What you are asked to do: Your result should be the lines holding the word "OrderUseCase", copied from the entries below.

(Version comparison data)
§ §

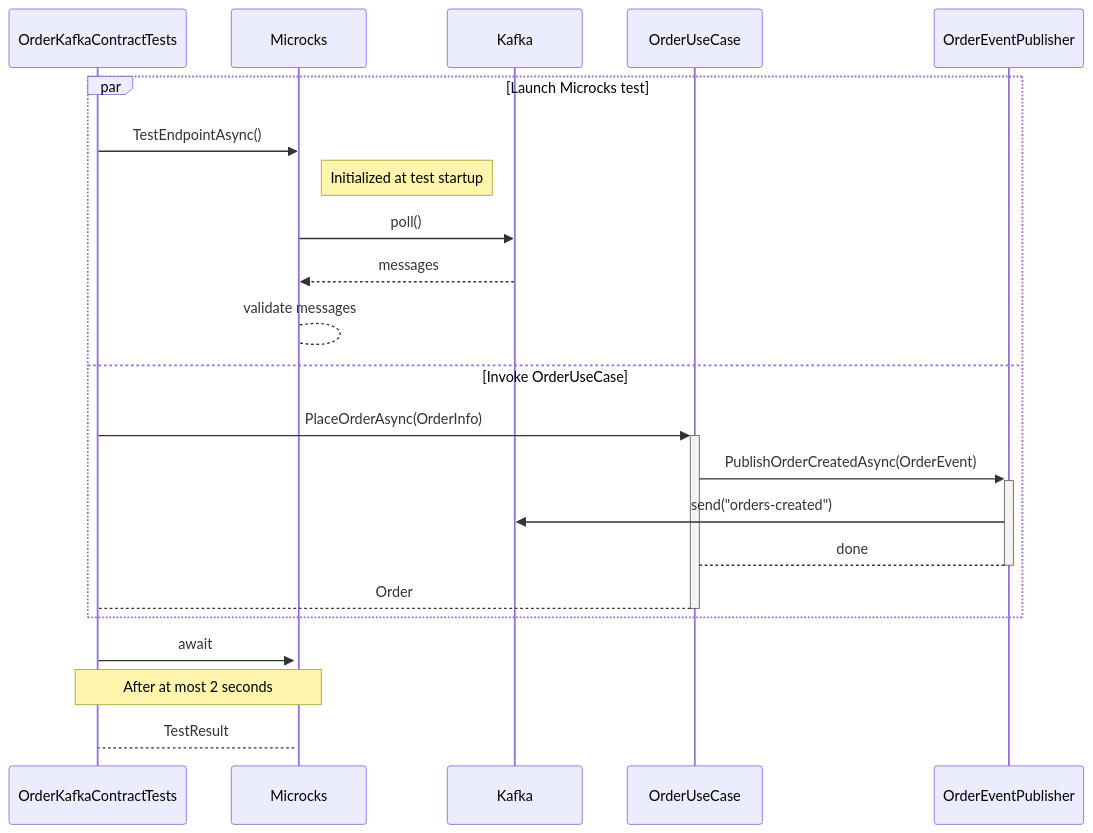
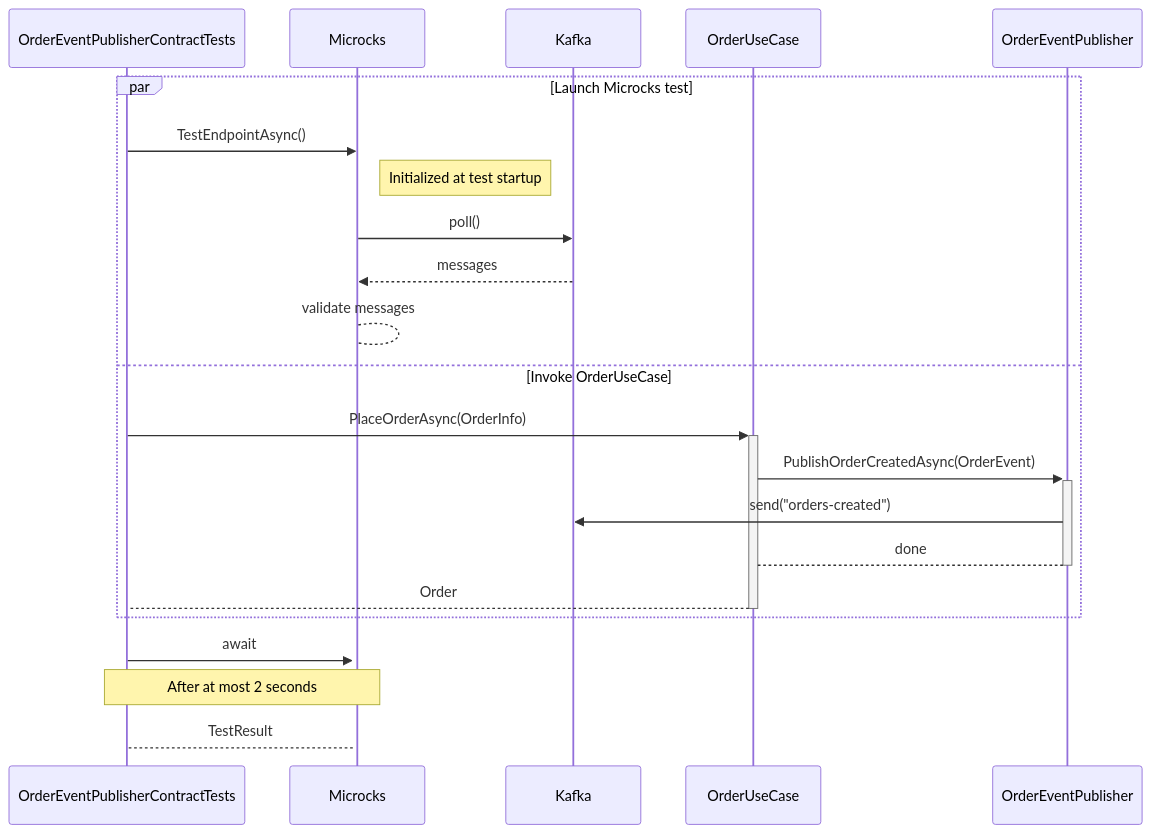
Before and after one commit to microcks/microcks-testcontainers-dotnet-demo: the first of 2 diagrams in step5-write-async-tests.md, drawn with Mermaid. The commit also changed other lines of this file and 13 other files, not shown here.

````diff
--- a/step5-write-async-tests.md
+++ b/step5-write-async-tests.md
@@ -102,20 +102,20 @@
 ```mermaid
 sequenceDiagram
     par Launch Microcks test
-      OrderKafkaContractTests->>Microcks: TestEndpointAsync()
+      OrderEventPublisherContractTests->>Microcks: TestEndpointAsync()
       participant Microcks
       Note right of Microcks: Initialized at test startup
       Microcks->>Kafka: poll()
       Kafka-->>Microcks: messages
       Microcks-->Microcks: validate messages
     and Invoke OrderUseCase
-      OrderKafkaContractTests->>+OrderUseCase: PlaceOrderAsync(OrderInfo)
+      OrderEventPublisherContractTests->>+OrderUseCase: PlaceOrderAsync(OrderInfo)
       OrderUseCase->>+OrderEventPublisher: PublishOrderCreatedAsync(OrderEvent)
       OrderEventPublisher->>Kafka: send("orders-created")
       OrderEventPublisher-->-OrderUseCase: done
-      OrderUseCase-->-OrderKafkaContractTests: Order
+      OrderUseCase-->-OrderEventPublisherContractTests: Order
     end
-    OrderKafkaContractTests->>+Microcks: await
-    Note over OrderKafkaContractTests,Microcks: After at most 2 seconds
-    Microcks-->OrderKafkaContractTests: TestResult
+    OrderEventPublisherContractTests->>+Microcks: await
+    Note over OrderEventPublisherContractTests,Microcks: After at most 2 seconds
+    Microcks-->OrderEventPublisherContractTests: TestResult
 ```
````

§ §

Answer below:
     and Invoke OrderUseCase
-      OrderKafkaContractTests->>+OrderUseCase: PlaceOrderAsync(OrderInfo)
+      OrderEventPublisherContractTests->>+OrderUseCase: PlaceOrderAsync(OrderInfo)
       OrderUseCase->>+OrderEventPublisher: PublishOrderCreatedAsync(OrderEvent)
       OrderEventPublisher-->-OrderUseCase: done
-      OrderUseCase-->-OrderKafkaContractTests: Order
+      OrderUseCase-->-OrderEventPublisherContractTests: Order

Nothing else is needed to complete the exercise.